As a result, Jo and I found ourselves flying to California so I could run this race and develop my own opinions, based on first hand knowledge.
I was using this race as a training run and I didn't have any high hopes for a PR or a top finish. I had just run the Antelope Island 100 miler 2 weeks prior and could feel some lingering effects. I'm also 2 weeks out from running the Zion 100, so I didn't want to do anything that would jeopardize my ability to perform well at that event.
The field for American River was capped at 850 runners, which makes this the 2nd largest 50 miler in the country, right behind JFK. The AR50 and JFK can get away with these huge crowds because neither race spends much time on actual trails, so there is ample room for a massive field of participants.
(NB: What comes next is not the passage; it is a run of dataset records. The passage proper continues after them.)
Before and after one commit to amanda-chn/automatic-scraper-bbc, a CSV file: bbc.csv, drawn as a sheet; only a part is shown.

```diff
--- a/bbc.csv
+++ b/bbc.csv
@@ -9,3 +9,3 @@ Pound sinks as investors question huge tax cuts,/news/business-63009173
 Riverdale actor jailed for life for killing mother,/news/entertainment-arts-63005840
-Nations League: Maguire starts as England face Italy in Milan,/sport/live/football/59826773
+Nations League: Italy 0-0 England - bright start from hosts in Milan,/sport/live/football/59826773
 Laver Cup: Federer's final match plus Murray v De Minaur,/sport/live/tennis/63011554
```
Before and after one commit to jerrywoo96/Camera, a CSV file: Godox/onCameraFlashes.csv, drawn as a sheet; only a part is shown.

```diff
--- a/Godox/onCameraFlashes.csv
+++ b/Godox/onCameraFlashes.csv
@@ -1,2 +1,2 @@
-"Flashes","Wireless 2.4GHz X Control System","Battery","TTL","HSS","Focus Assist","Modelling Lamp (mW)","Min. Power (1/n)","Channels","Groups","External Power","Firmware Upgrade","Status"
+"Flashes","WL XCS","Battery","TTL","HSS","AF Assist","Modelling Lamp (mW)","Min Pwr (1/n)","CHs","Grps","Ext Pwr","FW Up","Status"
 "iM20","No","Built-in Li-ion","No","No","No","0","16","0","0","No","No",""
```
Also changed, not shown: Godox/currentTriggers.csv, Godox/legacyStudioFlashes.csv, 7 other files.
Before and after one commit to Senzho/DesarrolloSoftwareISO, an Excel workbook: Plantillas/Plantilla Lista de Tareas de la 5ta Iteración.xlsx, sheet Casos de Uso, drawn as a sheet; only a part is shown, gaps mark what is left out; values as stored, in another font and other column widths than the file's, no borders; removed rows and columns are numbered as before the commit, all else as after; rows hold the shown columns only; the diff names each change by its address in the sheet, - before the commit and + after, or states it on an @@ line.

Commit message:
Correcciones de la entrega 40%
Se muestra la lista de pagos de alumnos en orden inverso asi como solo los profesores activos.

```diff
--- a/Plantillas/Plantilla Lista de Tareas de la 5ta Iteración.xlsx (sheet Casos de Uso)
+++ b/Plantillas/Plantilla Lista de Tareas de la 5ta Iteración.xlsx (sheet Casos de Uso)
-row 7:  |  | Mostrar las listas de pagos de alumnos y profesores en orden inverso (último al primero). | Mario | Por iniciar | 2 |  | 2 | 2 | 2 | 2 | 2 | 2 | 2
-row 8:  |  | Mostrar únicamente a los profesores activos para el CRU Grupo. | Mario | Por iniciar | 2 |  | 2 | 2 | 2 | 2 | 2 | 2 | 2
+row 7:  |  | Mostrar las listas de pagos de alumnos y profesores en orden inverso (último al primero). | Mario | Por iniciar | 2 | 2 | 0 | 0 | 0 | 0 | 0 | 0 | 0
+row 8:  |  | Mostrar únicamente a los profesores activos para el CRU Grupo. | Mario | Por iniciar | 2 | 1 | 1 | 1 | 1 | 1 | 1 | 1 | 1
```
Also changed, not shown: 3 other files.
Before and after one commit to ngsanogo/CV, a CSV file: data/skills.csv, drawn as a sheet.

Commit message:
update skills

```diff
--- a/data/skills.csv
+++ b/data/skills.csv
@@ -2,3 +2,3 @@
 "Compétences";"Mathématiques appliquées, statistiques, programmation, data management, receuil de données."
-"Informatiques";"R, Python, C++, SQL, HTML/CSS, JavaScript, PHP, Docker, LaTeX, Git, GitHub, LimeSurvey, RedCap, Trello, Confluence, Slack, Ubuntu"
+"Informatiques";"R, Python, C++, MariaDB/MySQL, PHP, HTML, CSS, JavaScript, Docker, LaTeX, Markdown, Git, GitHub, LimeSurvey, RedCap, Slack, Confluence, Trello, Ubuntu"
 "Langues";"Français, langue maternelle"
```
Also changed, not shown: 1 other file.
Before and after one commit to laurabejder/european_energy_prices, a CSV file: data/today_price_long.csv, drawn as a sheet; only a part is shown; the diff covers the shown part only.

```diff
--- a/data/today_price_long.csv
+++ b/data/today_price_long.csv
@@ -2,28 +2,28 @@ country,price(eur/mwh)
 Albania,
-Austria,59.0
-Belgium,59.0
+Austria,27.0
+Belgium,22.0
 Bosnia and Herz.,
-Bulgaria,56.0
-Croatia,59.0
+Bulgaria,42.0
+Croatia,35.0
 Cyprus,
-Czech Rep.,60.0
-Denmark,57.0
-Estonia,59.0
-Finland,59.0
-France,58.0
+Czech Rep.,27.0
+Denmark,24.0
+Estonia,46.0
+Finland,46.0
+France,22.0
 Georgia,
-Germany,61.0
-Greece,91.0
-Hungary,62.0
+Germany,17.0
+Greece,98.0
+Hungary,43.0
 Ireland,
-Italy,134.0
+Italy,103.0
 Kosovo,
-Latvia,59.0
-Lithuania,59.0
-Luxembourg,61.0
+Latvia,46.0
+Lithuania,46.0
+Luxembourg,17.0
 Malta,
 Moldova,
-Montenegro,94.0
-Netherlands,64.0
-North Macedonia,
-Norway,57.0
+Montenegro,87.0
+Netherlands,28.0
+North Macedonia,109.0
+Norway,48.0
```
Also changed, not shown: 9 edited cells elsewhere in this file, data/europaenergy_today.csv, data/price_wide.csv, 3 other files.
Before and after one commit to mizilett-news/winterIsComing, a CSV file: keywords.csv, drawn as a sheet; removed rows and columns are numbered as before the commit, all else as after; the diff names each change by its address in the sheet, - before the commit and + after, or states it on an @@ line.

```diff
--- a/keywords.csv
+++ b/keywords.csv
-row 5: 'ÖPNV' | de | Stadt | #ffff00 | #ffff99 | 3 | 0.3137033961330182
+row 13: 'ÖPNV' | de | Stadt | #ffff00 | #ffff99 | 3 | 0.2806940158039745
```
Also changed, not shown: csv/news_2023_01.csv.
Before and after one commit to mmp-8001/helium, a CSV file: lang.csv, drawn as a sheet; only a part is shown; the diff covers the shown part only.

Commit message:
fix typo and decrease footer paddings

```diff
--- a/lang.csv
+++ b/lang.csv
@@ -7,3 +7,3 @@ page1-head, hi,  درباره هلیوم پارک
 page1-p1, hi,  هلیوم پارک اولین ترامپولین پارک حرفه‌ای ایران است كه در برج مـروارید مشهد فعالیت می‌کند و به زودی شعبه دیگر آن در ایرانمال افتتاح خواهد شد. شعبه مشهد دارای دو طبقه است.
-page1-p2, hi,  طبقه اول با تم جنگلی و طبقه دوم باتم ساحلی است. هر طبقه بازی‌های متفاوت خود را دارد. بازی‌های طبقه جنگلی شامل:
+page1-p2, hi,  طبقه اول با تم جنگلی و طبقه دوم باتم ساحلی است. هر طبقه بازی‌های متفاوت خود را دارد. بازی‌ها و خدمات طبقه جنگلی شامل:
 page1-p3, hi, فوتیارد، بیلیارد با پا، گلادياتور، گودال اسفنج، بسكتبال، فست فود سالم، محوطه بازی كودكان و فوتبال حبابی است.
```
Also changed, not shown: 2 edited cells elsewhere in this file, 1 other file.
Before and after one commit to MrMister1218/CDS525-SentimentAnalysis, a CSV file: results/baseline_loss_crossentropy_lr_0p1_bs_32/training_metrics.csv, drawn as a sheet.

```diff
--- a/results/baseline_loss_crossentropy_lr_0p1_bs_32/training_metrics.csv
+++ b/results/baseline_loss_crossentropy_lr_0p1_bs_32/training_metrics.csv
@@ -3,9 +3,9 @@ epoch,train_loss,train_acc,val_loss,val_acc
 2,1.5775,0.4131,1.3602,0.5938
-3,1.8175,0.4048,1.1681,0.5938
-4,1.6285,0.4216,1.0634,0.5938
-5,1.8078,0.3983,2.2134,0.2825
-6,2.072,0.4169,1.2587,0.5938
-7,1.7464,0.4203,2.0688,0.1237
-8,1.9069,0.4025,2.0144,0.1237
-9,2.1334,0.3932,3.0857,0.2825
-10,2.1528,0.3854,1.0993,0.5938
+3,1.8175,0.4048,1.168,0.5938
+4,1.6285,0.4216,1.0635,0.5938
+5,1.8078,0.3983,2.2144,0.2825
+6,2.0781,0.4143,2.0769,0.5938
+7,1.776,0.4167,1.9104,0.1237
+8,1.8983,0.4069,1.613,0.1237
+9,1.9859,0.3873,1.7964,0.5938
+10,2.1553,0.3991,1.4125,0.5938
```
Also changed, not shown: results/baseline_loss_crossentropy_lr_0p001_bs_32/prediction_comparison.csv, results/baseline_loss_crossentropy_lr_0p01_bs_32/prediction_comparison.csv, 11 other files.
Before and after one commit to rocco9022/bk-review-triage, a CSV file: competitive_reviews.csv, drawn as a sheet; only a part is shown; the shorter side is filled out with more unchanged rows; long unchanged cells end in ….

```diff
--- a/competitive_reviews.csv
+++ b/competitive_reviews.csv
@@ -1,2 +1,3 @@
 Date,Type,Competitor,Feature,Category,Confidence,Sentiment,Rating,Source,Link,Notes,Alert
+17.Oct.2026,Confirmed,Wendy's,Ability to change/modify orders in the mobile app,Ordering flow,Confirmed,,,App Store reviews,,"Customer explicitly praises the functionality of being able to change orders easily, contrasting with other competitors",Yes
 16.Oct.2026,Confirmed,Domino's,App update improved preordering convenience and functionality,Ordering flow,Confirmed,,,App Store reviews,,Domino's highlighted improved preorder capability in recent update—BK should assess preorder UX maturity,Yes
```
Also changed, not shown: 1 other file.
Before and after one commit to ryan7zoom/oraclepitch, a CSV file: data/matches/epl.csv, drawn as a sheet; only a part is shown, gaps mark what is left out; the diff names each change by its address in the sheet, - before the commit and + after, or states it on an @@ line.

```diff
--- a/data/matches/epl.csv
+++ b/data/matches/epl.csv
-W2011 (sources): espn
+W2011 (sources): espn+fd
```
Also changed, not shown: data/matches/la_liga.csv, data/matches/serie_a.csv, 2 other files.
In the days leading up to the race, I had been traveling extensively for work, hitting 7 states between Wednesday and Friday. I was a bit worn out by the time I made my way to California and I had not been getting much rest and I certainly hadn't been eating well.
For my pre-race meal, we hit a local brew pub and gorged on beer and pizza. This is a standard routine for me before most ultras. Nothing new, or out of the ordinary. However, while eating, I commented that my pizza tasted a bit odd. In retrospect, I should have stopped eating right then. I didn't and paid the price later.
The race kicks off at 6:00 AM, so I was out of bed by 3:00. I felt unusually crappy when I woke up, but a few cups of coffee seemed to help and we headed to the start.
Before the race, I felt little waves of nausea sweeping over me. They came and went quickly and it had me a bit worried.
The start line in Sacramento
The race began for before sunrise, but because it started (and persisted) on a paved surface, there was no need for a headlamp.
Right before the start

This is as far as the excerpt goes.